*** Exercise material ***

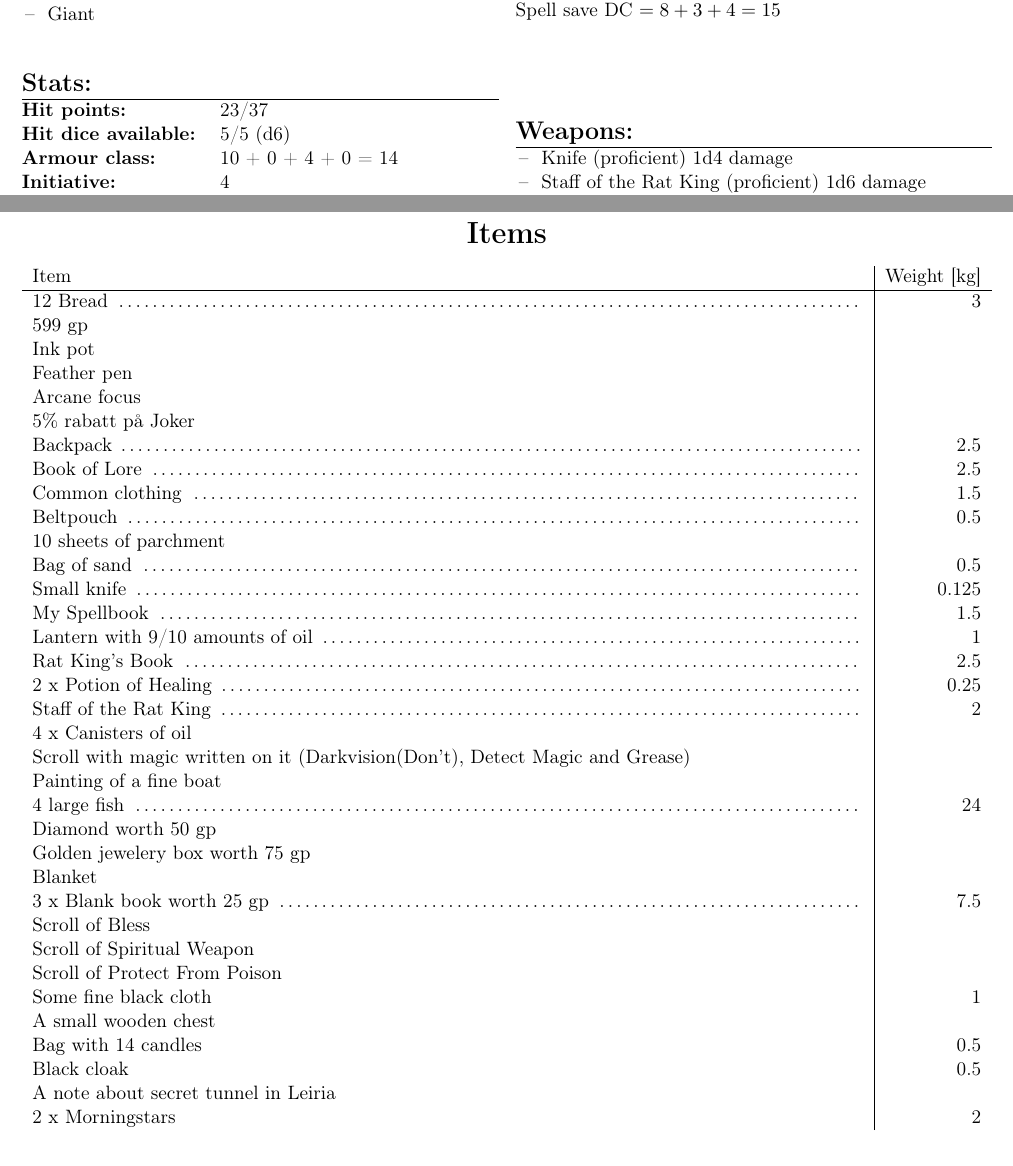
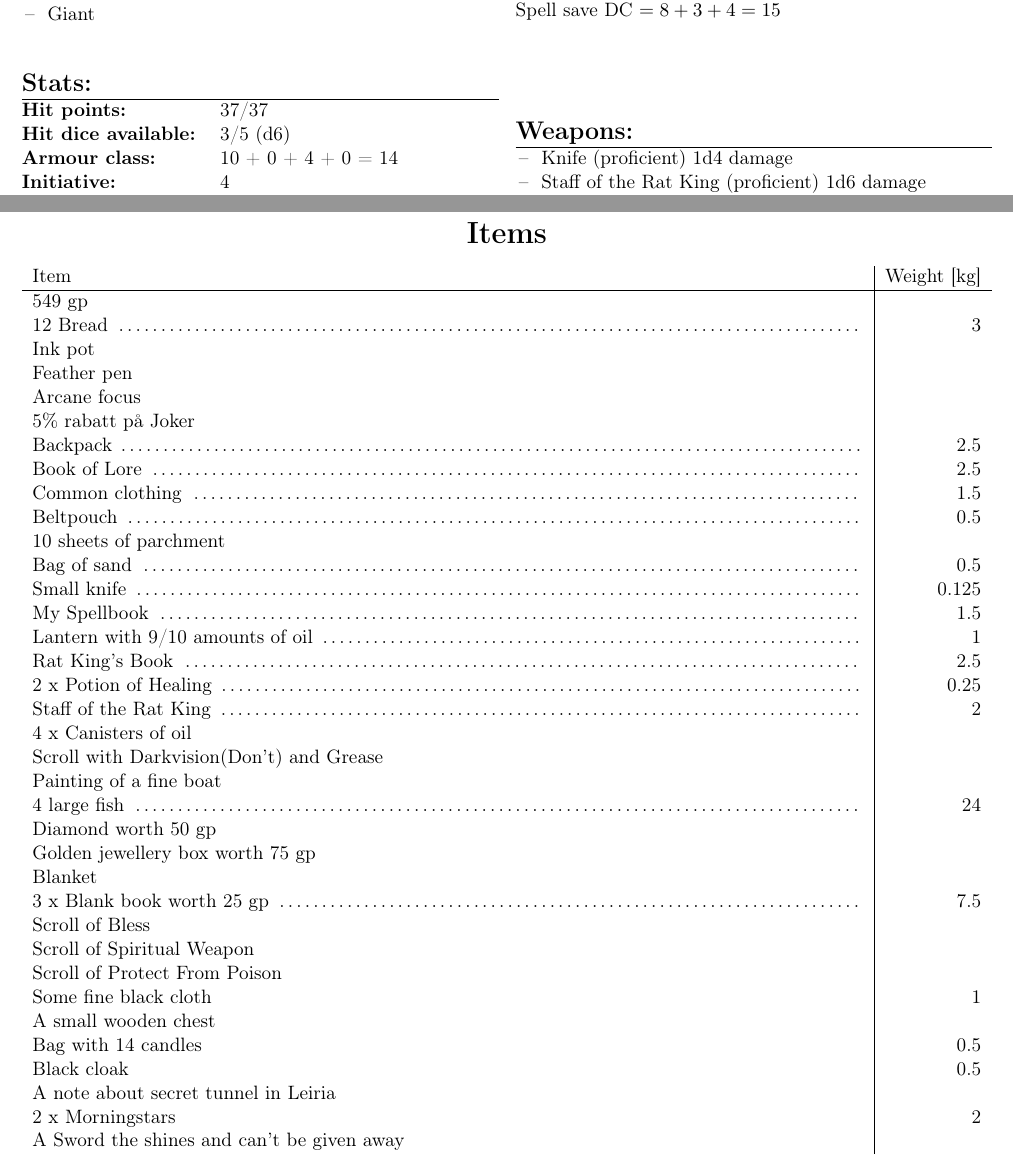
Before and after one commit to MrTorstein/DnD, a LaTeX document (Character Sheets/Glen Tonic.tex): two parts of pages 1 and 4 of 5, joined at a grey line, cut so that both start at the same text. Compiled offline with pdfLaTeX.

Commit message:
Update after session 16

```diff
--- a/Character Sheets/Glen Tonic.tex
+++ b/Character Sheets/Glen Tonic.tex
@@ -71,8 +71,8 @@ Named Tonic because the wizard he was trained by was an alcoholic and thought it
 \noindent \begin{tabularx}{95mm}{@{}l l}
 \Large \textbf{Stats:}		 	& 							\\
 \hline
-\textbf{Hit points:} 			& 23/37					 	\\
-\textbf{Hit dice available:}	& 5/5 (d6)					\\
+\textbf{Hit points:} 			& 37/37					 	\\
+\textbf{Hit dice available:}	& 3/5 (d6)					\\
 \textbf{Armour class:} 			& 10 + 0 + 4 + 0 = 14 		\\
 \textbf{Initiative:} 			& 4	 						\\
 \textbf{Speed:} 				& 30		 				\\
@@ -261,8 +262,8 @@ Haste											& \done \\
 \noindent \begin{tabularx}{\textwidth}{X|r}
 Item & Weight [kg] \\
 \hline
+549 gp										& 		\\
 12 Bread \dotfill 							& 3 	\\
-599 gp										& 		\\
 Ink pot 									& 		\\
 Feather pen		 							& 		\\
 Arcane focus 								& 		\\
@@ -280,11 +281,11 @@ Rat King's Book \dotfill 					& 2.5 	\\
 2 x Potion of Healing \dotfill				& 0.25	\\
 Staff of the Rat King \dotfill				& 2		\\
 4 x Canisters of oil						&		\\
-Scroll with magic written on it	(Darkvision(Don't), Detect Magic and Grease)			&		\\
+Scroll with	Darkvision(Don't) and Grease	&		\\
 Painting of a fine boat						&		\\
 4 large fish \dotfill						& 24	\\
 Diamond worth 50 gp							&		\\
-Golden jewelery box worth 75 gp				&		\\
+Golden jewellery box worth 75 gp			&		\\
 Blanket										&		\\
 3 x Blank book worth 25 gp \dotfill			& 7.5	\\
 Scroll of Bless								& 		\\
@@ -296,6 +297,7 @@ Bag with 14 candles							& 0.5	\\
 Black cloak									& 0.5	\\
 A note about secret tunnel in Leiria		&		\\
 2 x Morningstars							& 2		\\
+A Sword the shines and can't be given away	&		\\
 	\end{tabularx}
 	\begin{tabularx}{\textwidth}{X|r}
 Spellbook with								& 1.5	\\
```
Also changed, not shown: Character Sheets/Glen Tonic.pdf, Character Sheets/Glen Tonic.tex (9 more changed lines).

***

**Description of the task**
Every entry should be returned exactly as written, minus the pictures.

**Written answer**
Before and after one commit to MrTorstein/DnD, a LaTeX document (Character Sheets/Glen Tonic.tex): two parts of pages 1 and 4 of 5, joined at a grey line, cut so that both start at the same text. Compiled offline with pdfLaTeX.

Commit message:
Update after session 16

```diff
--- a/Character Sheets/Glen Tonic.tex
+++ b/Character Sheets/Glen Tonic.tex
@@ -71,8 +71,8 @@ Named Tonic because the wizard he was trained by was an alcoholic and thought it
 \noindent \begin{tabularx}{95mm}{@{}l l}
 \Large \textbf{Stats:}		 	& 							\\
 \hline
-\textbf{Hit points:} 			& 23/37					 	\\
-\textbf{Hit dice available:}	& 5/5 (d6)					\\
+\textbf{Hit points:} 			& 37/37					 	\\
+\textbf{Hit dice available:}	& 3/5 (d6)					\\
 \textbf{Armour class:} 			& 10 + 0 + 4 + 0 = 14 		\\
 \textbf{Initiative:} 			& 4	 						\\
 \textbf{Speed:} 				& 30		 				\\
@@ -261,8 +262,8 @@ Haste											& \done \\
 \noindent \begin{tabularx}{\textwidth}{X|r}
 Item & Weight [kg] \\
 \hline
+549 gp										& 		\\
 12 Bread \dotfill 							& 3 	\\
-599 gp										& 		\\
 Ink pot 									& 		\\
 Feather pen		 							& 		\\
 Arcane focus 								& 		\\
@@ -280,11 +281,11 @@ Rat King's Book \dotfill 					& 2.5 	\\
 2 x Potion of Healing \dotfill				& 0.25	\\
 Staff of the Rat King \dotfill				& 2		\\
 4 x Canisters of oil						&		\\
-Scroll with magic written on it	(Darkvision(Don't), Detect Magic and Grease)			&		\\
+Scroll with	Darkvision(Don't) and Grease	&		\\
 Painting of a fine boat						&		\\
 4 large fish \dotfill						& 24	\\
 Diamond worth 50 gp							&		\\
-Golden jewelery box worth 75 gp				&		\\
+Golden jewellery box worth 75 gp			&		\\
 Blanket										&		\\
 3 x Blank book worth 25 gp \dotfill			& 7.5	\\
 Scroll of Bless								& 		\\
@@ -296,6 +297,7 @@ Bag with 14 candles							& 0.5	\\
 Black cloak									& 0.5	\\
 A note about secret tunnel in Leiria		&		\\
 2 x Morningstars							& 2		\\
+A Sword the shines and can't be given away	&		\\
 	\end{tabularx}
 	\begin{tabularx}{\textwidth}{X|r}
 Spellbook with								& 1.5	\\
```
Also changed, not shown: Character Sheets/Glen Tonic.pdf, Character Sheets/Glen Tonic.tex (9 more changed lines).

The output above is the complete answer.